— Task directions —
Whenever a line of the listing contains the string "shown", return that line.

^^^^

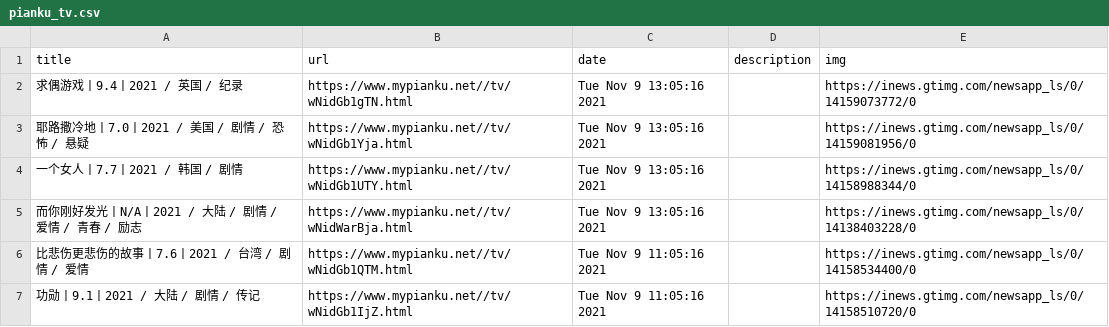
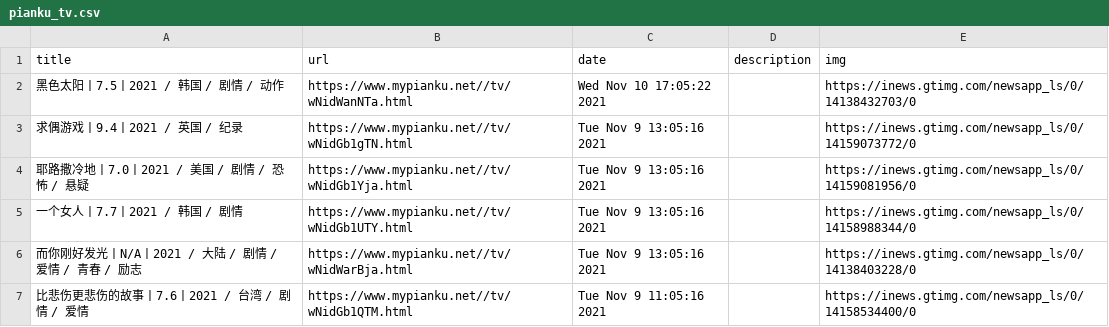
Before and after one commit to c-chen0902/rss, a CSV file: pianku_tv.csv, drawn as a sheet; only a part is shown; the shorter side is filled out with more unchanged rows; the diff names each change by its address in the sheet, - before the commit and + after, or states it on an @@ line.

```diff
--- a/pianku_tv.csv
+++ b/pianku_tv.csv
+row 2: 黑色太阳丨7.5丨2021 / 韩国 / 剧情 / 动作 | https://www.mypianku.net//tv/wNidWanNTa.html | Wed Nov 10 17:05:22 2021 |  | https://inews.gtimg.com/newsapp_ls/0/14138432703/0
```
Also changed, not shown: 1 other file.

^^^^

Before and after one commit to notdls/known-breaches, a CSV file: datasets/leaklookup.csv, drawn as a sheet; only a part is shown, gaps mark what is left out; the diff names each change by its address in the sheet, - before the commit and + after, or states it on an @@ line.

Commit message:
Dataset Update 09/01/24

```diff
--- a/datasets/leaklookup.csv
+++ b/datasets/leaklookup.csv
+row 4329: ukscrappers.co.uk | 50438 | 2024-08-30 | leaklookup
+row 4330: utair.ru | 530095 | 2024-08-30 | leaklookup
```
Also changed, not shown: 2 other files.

^^^^

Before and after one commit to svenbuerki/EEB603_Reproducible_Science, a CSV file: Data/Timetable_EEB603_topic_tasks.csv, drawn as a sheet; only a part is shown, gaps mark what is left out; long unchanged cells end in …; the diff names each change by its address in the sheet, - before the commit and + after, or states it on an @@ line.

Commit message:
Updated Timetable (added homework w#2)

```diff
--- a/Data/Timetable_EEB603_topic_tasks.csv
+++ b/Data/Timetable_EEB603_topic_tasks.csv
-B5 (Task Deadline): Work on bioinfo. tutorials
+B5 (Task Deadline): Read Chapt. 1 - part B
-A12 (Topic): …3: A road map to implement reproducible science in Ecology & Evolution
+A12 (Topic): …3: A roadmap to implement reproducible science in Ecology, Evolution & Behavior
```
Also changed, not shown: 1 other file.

^^^^

— Answer box —
Before and after one commit to c-chen0902/rss, a CSV file: pianku_tv.csv, drawn as a sheet; only a part is shown; the shorter side is filled out with more unchanged rows; the diff names each change by its address in the sheet, - before the commit and + after, or states it on an @@ line.
Also changed, not shown: 1 other file.
Before and after one commit to notdls/known-breaches, a CSV file: datasets/leaklookup.csv, drawn as a sheet; only a part is shown, gaps mark what is left out; the diff names each change by its address in the sheet, - before the commit and + after, or states it on an @@ line.
Also changed, not shown: 2 other files.
Before and after one commit to svenbuerki/EEB603_Reproducible_Science, a CSV file: Data/Timetable_EEB603_topic_tasks.csv, drawn as a sheet; only a part is shown, gaps mark what is left out; long unchanged cells end in …; the diff names each change by its address in the sheet, - before the commit and + after, or states it on an @@ line.
Also changed, not shown: 1 other file.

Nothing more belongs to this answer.